There’s been some talk lately about RV parks charging more based on the supply and demand of available campsites in their area. Hotels do it. Gas stations do it. Airlines do it. So why not RV parks?
When demand was low, the park would charge its base price. But when campgrounds in the vicinity started to fill up on a Friday afternoon, the price of a campsite would increase. So perhaps the regular fee for a full-hookup site is $40 a night, but on a super busy summer weekend the park would charge $60, or $80, or even more, and campers who really wanted to stay would pay it.
How do you feel about it? Here’s an example: You’ve put in a long day at the wheel, it’s late in the afternoon, and you’re tired. It doesn’t help that it’s 90 degrees outside with high humidity. Your co-pilot is on the phone trying to find a place to stay an hour or two ahead of you. You really do need a site with a 50-amp hookup, to keep your all-electric residential fridge running, not to mention your two air conditioners.

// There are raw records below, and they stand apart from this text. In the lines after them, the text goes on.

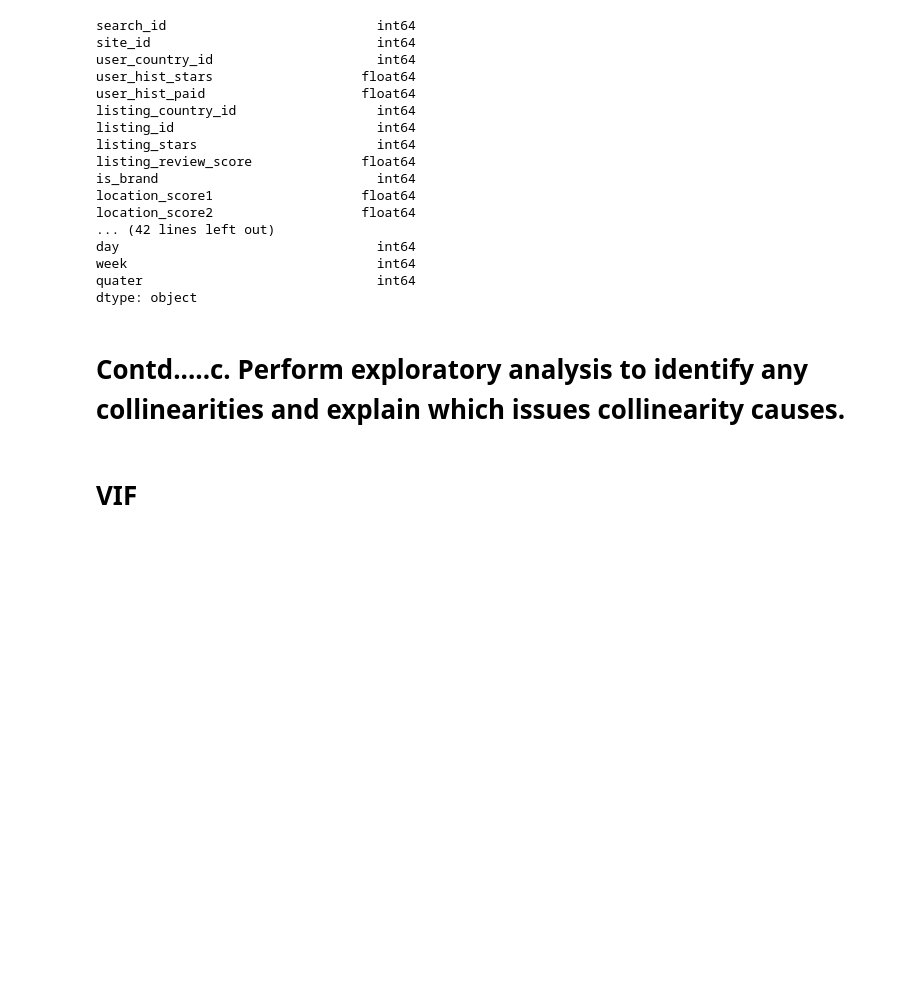
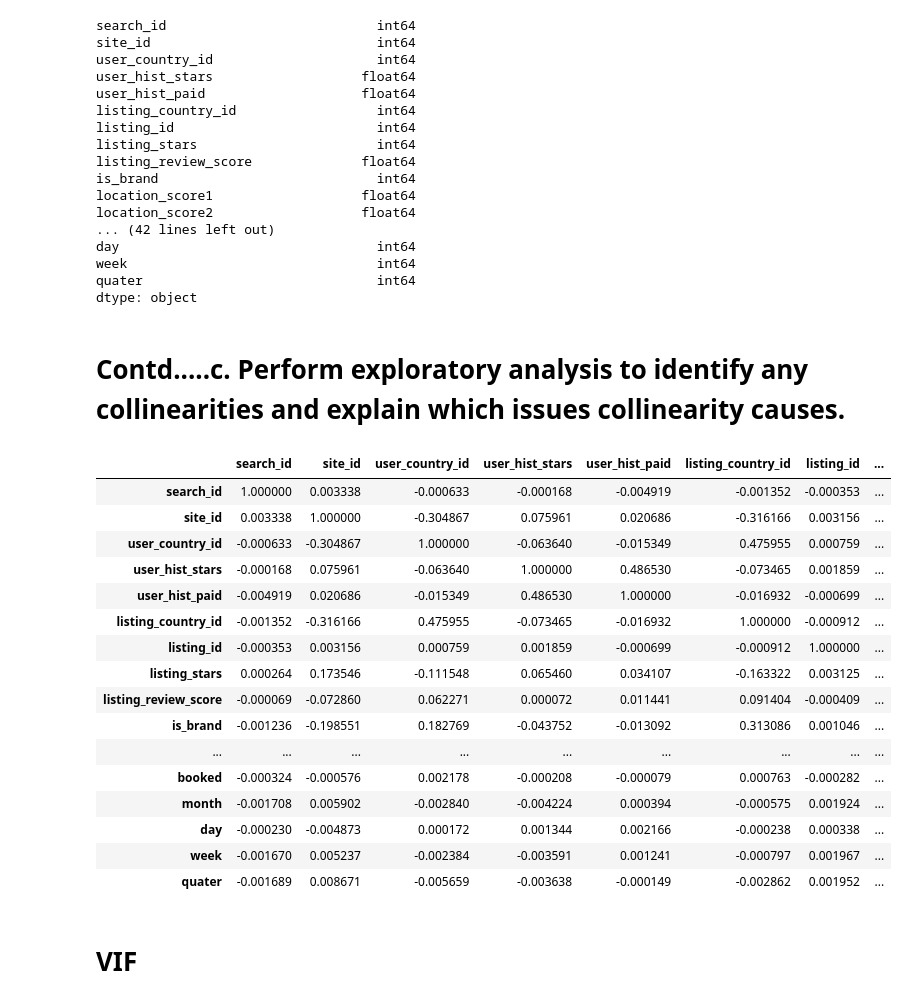
Before and after one commit to sourovsahoo/OTA-MLproject, a Jupyter notebook: OTA_review1.ipynb, the cells around one changed output. Cells and saved outputs as stored; diff of their text form; code cells hidden in the pictures; blank space fills up the shorter version.

```diff
--- a/OTA_review1.ipynb
+++ b/OTA_review1.ipynb
@@ -590,6 +603,28 @@ quater                              int64
 dtype: object
 # %% [markdown]
 # Contd.....c. Perform exploratory analysis to identify any collinearities and explain which issues collinearity causes.
+# %%
+df.corr()#We can manually delete the collinear feature.
+
+#But I have implemented the VIF technique to remove multicollinearity.
+# %% [output]
+|  | search_id | site_id | user_country_id | user_hist_stars | user_hist_paid | listing_country_id | listing_id | ... |
+| search_id | 1.000000 | 0.003338 | -0.000633 | -0.000168 | -0.004919 | -0.001352 | -0.000353 | ... |
+| site_id | 0.003338 | 1.000000 | -0.304867 | 0.075961 | 0.020686 | -0.316166 | 0.003156 | ... |
+| user_country_id | -0.000633 | -0.304867 | 1.000000 | -0.063640 | -0.015349 | 0.475955 | 0.000759 | ... |
+| user_hist_stars | -0.000168 | 0.075961 | -0.063640 | 1.000000 | 0.486530 | -0.073465 | 0.001859 | ... |
+| user_hist_paid | -0.004919 | 0.020686 | -0.015349 | 0.486530 | 1.000000 | -0.016932 | -0.000699 | ... |
+| listing_country_id | -0.001352 | -0.316166 | 0.475955 | -0.073465 | -0.016932 | 1.000000 | -0.000912 | ... |
+| listing_id | -0.000353 | 0.003156 | 0.000759 | 0.001859 | -0.000699 | -0.000912 | 1.000000 | ... |
+| listing_stars | 0.000264 | 0.173546 | -0.111548 | 0.065460 | 0.034107 | -0.163322 | 0.003125 | ... |
+| listing_review_score | -0.000069 | -0.072860 | 0.062271 | 0.000072 | 0.011441 | 0.091404 | -0.000409 | ... |
+| is_brand | -0.001236 | -0.198551 | 0.182769 | -0.043752 | -0.013092 | 0.313086 | 0.001046 | ... |
+| ... | ... | ... | ... | ... | ... | ... | ... | ... |
+| booked | -0.000324 | -0.000576 | 0.002178 | -0.000208 | -0.000079 | 0.000763 | -0.000282 | ... |
+| month | -0.001708 | 0.005902 | -0.002840 | -0.004224 | 0.000394 | -0.000575 | 0.001924 | ... |
+| day | -0.000230 | -0.004873 | 0.000172 | 0.001344 | 0.002166 | -0.000238 | 0.000338 | ... |
+| week | -0.001670 | 0.005237 | -0.002384 | -0.003591 | 0.001241 | -0.000797 | 0.001967 | ... |
+| quater | -0.001689 | 0.008671 | -0.005659 | -0.003638 | -0.000149 | -0.002862 | 0.001952 | ... |
 # %% [markdown]
 # VIF
 # %%
```
Also changed, not shown: parts of 10 cells of this notebook.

Yes, you knew that you were asking for trouble when you didn’t make a reservation a month or even week ahead. But, then, you really didn’t want to be a slave to a fixed schedule.
AFTER MAKING A DOZEN CALLS, your co-pilot announces that the area ahead is booked up, but she did find one spot which normally costs $40 a night that she could get for $80 if she reserved and paid for it right there and then.

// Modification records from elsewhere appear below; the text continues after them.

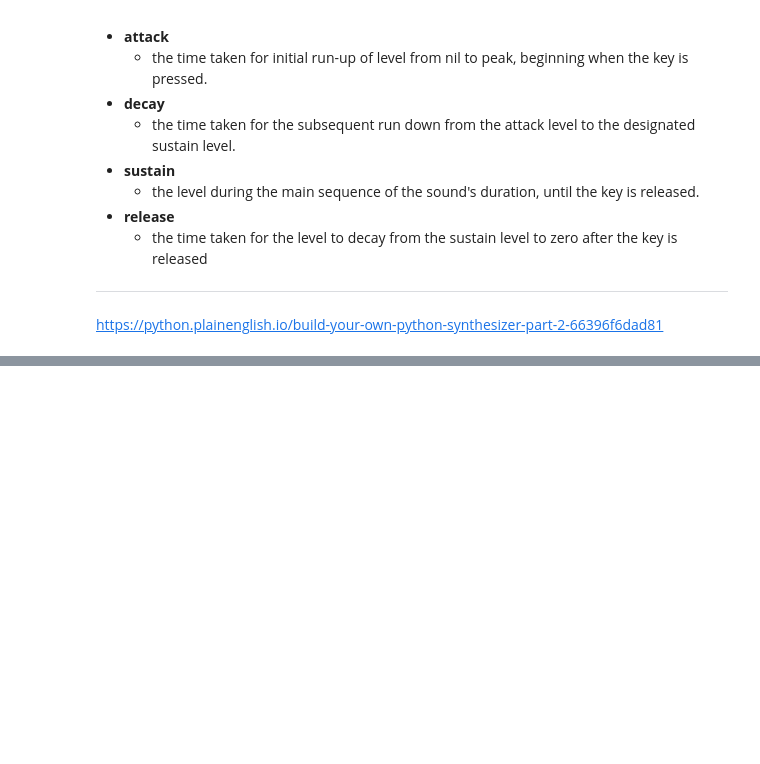
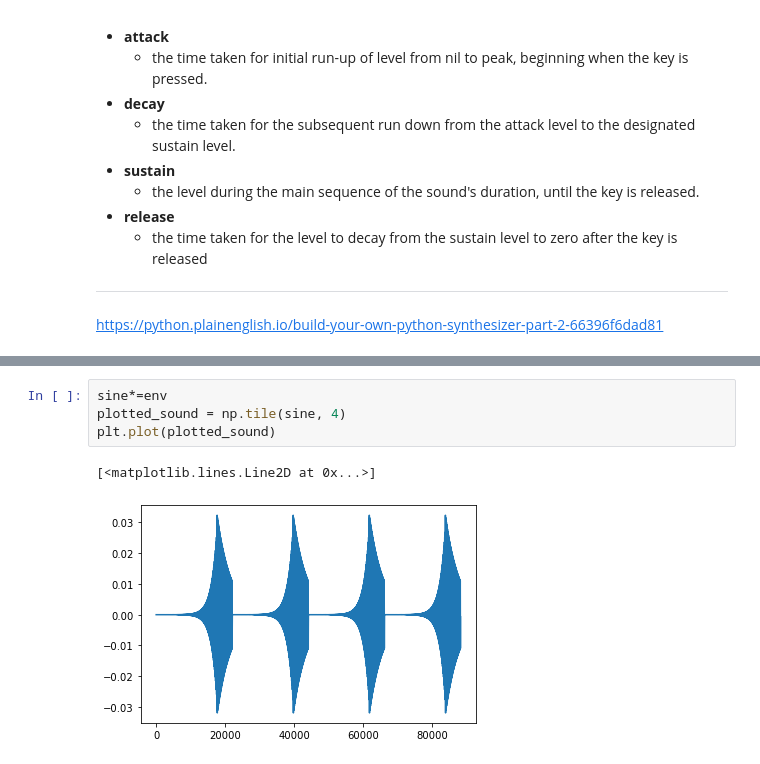
Before and after one commit to aufdemarbeitsmarkt/trope, a Jupyter notebook: trope/envelope.ipynb, the cells around one changed output, grey strips where cells are left out. Cells and saved outputs as stored; diff of their text form; blank space fills up the shorter version.

```diff
--- a/trope/envelope.ipynb
+++ b/trope/envelope.ipynb
@@ -87 +70,8 @@ plt.plot(sine)
+# %%
+sine*=env
+plotted_sound = np.tile(sine, 4)
+plt.plot(plotted_sound)
+# %% [output]
+[<matplotlib.lines.Line2D at 0x...>]
+[figure, added]
 # %%
```
Also changed, not shown: parts of 15 cells of this notebook, 1 other file.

What would you do? Would you pay it? Or would you pull into a Walmart and sweat it out and hope the food in your fridge didn’t spoil? Or would you keep on driving and hope you’d find a place to stay before you were too tired to go on?

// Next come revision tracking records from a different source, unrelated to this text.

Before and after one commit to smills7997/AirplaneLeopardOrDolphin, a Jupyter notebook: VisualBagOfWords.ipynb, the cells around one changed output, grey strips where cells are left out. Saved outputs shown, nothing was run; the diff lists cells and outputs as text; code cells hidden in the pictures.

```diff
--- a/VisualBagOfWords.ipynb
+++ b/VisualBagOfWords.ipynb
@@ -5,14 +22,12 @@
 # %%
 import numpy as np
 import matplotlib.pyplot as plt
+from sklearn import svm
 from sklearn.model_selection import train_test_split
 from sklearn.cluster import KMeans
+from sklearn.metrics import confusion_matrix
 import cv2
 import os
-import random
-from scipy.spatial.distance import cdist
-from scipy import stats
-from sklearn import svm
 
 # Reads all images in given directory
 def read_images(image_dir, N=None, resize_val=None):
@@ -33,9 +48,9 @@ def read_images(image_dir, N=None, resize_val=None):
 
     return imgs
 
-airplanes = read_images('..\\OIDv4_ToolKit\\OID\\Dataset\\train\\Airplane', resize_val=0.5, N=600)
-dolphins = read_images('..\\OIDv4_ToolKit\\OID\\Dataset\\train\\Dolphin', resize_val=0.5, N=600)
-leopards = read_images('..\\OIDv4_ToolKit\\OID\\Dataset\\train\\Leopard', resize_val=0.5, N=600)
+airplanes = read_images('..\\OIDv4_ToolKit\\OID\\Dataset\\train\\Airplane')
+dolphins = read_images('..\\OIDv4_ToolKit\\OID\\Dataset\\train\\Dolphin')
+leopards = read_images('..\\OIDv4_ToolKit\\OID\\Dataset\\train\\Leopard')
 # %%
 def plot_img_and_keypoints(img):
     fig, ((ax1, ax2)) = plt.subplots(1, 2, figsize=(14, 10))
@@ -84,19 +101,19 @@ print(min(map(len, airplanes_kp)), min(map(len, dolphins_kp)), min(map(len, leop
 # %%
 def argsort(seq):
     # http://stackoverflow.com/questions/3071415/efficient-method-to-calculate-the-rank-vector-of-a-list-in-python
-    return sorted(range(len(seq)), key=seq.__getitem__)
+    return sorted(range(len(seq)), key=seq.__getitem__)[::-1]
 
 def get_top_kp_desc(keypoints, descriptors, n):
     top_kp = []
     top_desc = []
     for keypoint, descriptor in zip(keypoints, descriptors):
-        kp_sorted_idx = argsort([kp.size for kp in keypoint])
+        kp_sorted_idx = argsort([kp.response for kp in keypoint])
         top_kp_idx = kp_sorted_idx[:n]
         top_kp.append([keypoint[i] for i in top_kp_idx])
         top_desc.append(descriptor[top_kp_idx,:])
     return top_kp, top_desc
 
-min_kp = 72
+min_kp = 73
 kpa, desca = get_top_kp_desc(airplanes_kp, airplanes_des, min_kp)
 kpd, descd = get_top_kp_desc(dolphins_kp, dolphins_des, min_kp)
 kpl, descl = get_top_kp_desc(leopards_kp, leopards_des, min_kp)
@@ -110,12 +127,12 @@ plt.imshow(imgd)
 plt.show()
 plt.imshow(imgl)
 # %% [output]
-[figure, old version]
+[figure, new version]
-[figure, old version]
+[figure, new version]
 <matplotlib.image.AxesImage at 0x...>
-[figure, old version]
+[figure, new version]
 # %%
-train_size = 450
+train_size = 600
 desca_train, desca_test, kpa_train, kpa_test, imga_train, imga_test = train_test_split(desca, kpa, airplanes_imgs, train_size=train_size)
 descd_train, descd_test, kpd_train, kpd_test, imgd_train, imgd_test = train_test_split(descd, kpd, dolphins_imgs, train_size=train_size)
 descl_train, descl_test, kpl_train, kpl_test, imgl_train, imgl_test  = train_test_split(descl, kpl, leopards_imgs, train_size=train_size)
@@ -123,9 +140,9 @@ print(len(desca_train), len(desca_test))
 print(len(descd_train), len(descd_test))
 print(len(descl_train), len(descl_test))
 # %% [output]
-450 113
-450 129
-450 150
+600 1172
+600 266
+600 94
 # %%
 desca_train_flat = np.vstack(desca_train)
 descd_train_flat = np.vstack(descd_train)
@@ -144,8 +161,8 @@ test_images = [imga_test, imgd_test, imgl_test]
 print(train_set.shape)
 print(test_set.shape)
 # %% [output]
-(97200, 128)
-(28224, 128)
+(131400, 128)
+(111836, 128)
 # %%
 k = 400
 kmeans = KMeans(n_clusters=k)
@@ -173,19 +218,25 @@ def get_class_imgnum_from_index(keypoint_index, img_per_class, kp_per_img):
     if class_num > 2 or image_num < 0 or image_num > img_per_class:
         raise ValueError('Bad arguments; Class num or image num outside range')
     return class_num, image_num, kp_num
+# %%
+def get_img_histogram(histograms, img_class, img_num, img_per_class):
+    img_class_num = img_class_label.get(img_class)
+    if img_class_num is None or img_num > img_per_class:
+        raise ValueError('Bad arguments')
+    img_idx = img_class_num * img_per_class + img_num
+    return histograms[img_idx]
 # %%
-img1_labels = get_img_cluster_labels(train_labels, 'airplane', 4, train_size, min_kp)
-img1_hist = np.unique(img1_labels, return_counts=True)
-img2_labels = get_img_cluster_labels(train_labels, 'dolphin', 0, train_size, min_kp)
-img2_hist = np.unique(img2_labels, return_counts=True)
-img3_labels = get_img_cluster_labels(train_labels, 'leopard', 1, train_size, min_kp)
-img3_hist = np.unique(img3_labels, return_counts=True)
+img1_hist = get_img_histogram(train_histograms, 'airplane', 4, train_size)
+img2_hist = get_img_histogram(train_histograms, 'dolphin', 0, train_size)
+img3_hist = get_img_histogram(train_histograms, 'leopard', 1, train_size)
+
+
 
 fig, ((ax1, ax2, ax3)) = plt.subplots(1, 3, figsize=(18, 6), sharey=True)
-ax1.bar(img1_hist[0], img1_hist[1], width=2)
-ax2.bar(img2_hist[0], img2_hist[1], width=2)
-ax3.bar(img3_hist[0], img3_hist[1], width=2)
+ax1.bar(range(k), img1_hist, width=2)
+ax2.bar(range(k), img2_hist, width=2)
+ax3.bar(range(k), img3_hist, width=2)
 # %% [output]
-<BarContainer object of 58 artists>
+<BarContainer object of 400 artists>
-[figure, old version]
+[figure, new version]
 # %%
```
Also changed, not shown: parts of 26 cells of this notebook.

We know this is a loaded question and there are many variables, including your financial position. But, what do you think? We hope you will leave a comment.
The fact is, this type of reservation system, based on supply and demand, will very likely come into play one day soon as demand for campsites increases.